*** Opening of Material shown ***

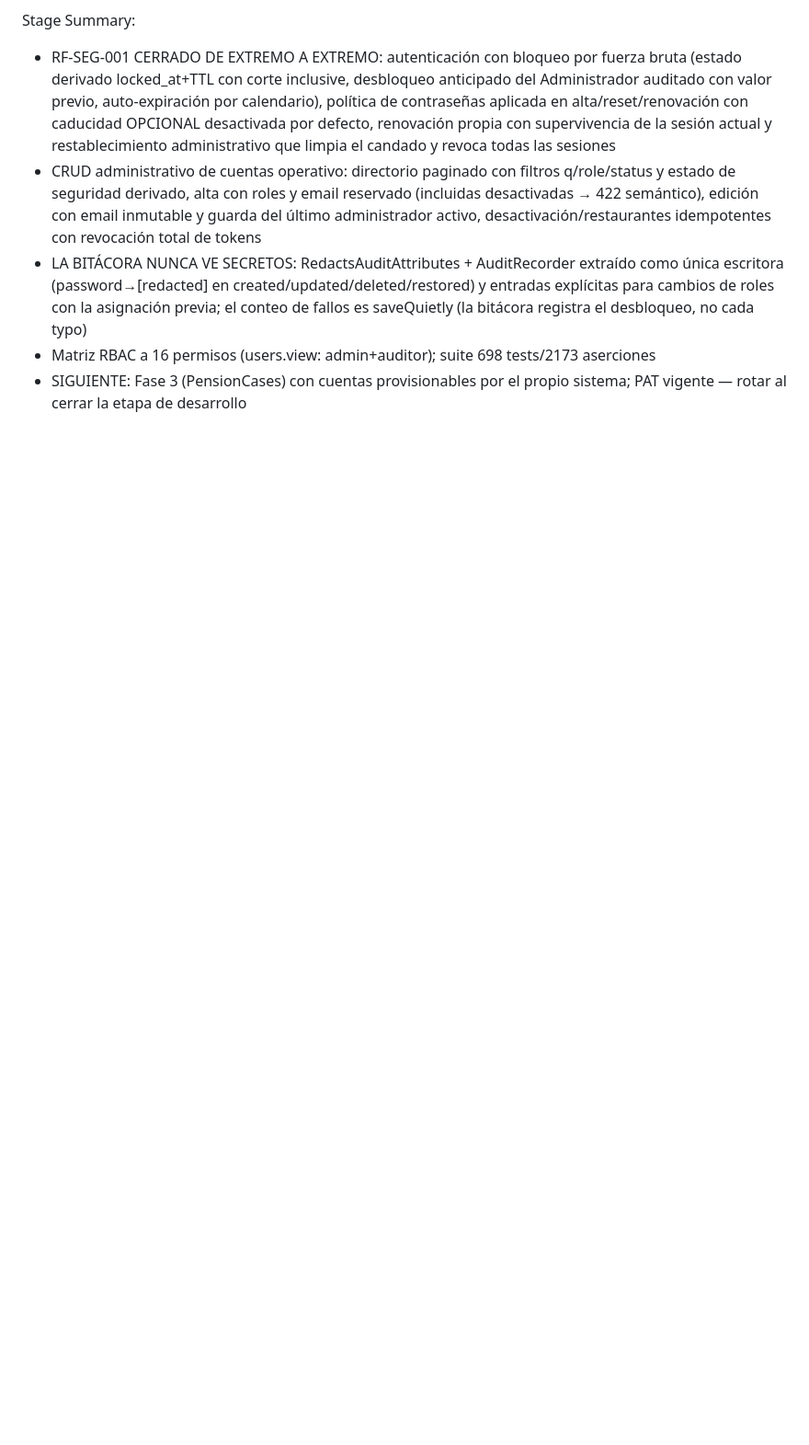
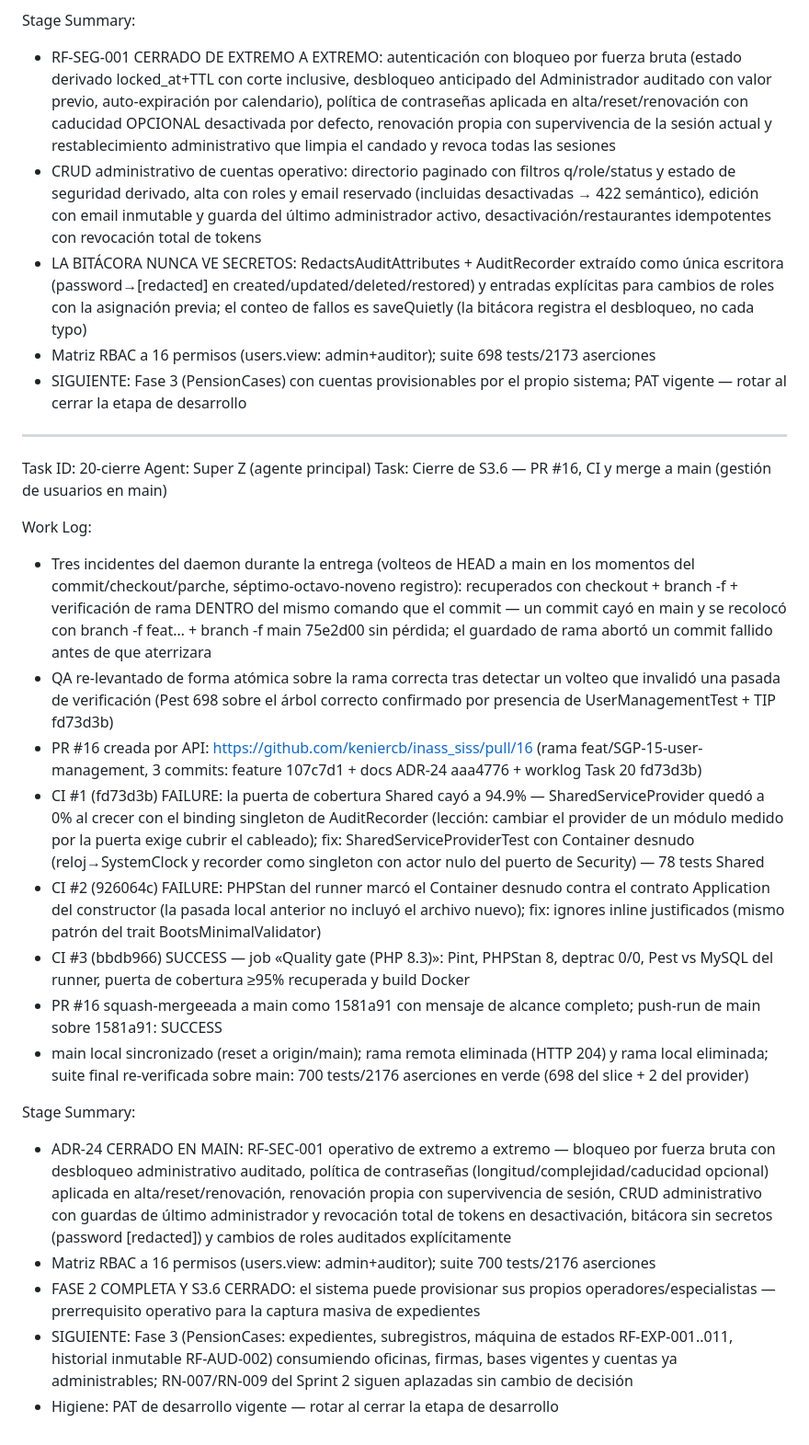
Before and after one commit to keniercb/inass_siss, a Markdown page: worklog.md, the part around the change. Shown at 92% size. Drawn GitHub-style; blank space fills up the shorter version.

Commit message:
docs(worklog): Task 20-cierre — PR #16 mergeeada (1581a91), CI verde, gestión de usuarios en main

```diff
--- a/worklog.md
+++ b/worklog.md
@@ -703,3 +703,25 @@ Stage Summary:
 - LA BITÁCORA NUNCA VE SECRETOS: RedactsAuditAttributes + AuditRecorder extraído como única escritora (password→[redacted] en created/updated/deleted/restored) y entradas explícitas para cambios de roles con la asignación previa; el conteo de fallos es saveQuietly (la bitácora registra el desbloqueo, no cada typo)
 - Matriz RBAC a 16 permisos (users.view: admin+auditor); suite 698 tests/2173 aserciones
 - SIGUIENTE: Fase 3 (PensionCases) con cuentas provisionables por el propio sistema; PAT vigente — rotar al cerrar la etapa de desarrollo
+
+---
+Task ID: 20-cierre
+Agent: Super Z (agente principal)
+Task: Cierre de S3.6 — PR #16, CI y merge a main (gestión de usuarios en main)
+
+Work Log:
+- Tres incidentes del daemon durante la entrega (volteos de HEAD a main en los momentos del commit/checkout/parche, séptimo-octavo-noveno registro): recuperados con checkout + branch -f + verificación de rama DENTRO del mismo comando que el commit — un commit cayó en main y se recolocó con branch -f feat… + branch -f main 75e2d00 sin pérdida; el guardado de rama abortó un commit fallido antes de que aterrizara
+- QA re-levantado de forma atómica sobre la rama correcta tras detectar un volteo que invalidó una pasada de verificación (Pest 698 sobre el árbol correcto confirmado por presencia de UserManagementTest + TIP fd73d3b)
+- PR #16 creada por API: https://github.com/keniercb/inass_siss/pull/16 (rama feat/SGP-15-user-management, 3 commits: feature 107c7d1 + docs ADR-24 aaa4776 + worklog Task 20 fd73d3b)
+- CI #1 (fd73d3b) FAILURE: la puerta de cobertura Shared cayó a 94.9% — SharedServiceProvider quedó a 0% al crecer con el binding singleton de AuditRecorder (lección: cambiar el provider de un módulo medido por la puerta exige cubrir el cableado); fix: SharedServiceProviderTest con Container desnudo (reloj→SystemClock y recorder como singleton con actor nulo del puerto de Security) — 78 tests Shared
+- CI #2 (926064c) FAILURE: PHPStan del runner marcó el Container desnudo contra el contrato Application del constructor (la pasada local anterior no incluyó el archivo nuevo); fix: ignores inline justificados (mismo patrón del trait BootsMinimalValidator)
+- CI #3 (bbdb966) SUCCESS — job «Quality gate (PHP 8.3)»: Pint, PHPStan 8, deptrac 0/0, Pest vs MySQL del runner, puerta de cobertura ≥95% recuperada y build Docker
+- PR #16 squash-mergeeada a main como 1581a91 con mensaje de alcance completo; push-run de main sobre 1581a91: SUCCESS
+- main local sincronizado (reset a origin/main); rama remota eliminada (HTTP 204) y rama local eliminada; suite final re-verificada sobre main: 700 tests/2176 aserciones en verde (698 del slice + 2 del provider)
+
+Stage Summary:
+- ADR-24 CERRADO EN MAIN: RF-SEC-001 operativo de extremo a extremo — bloqueo por fuerza bruta con desbloqueo administrativo auditado, política de contraseñas (longitud/complejidad/caducidad opcional) aplicada en alta/reset/renovación, renovación propia con supervivencia de sesión, CRUD administrativo con guardas de último administrador y revocación total de tokens en desactivación, bitácora sin secretos (password [redacted]) y cambios de roles auditados explícitamente
+- Matriz RBAC a 16 permisos (users.view: admin+auditor); suite 700 tests/2176 aserciones
+- FASE 2 COMPLETA Y S3.6 CERRADO: el sistema puede provisionar sus propios operadores/especialistas — prerrequisito operativo para la captura masiva de expedientes
+- SIGUIENTE: Fase 3 (PensionCases: expedientes, subregistros, máquina de estados RF-EXP-001..011, historial inmutable RF-AUD-002) consumiendo oficinas, firmas, bases vigentes y cuentas ya administrables; RN-007/RN-009 del Sprint 2 siguen aplazadas sin cambio de decisión
+- Higiene: PAT de desarrollo vigente — rotar al cerrar la etapa de desarrollo
```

*** Close of Material shown ***

Instructions to follow: Each line in the records above that contains the word "docs" must be copied.

Exercise solution:
docs(worklog): Task 20-cierre — PR #16 mergeeada (1581a91), CI verde, gestión de usuarios en main
+- PR #16 creada por API: https://github.com/keniercb/inass_siss/pull/16 (rama feat/SGP-15-user-management, 3 commits: feature 107c7d1 + docs ADR-24 aaa4776 + worklog Task 20 fd73d3b)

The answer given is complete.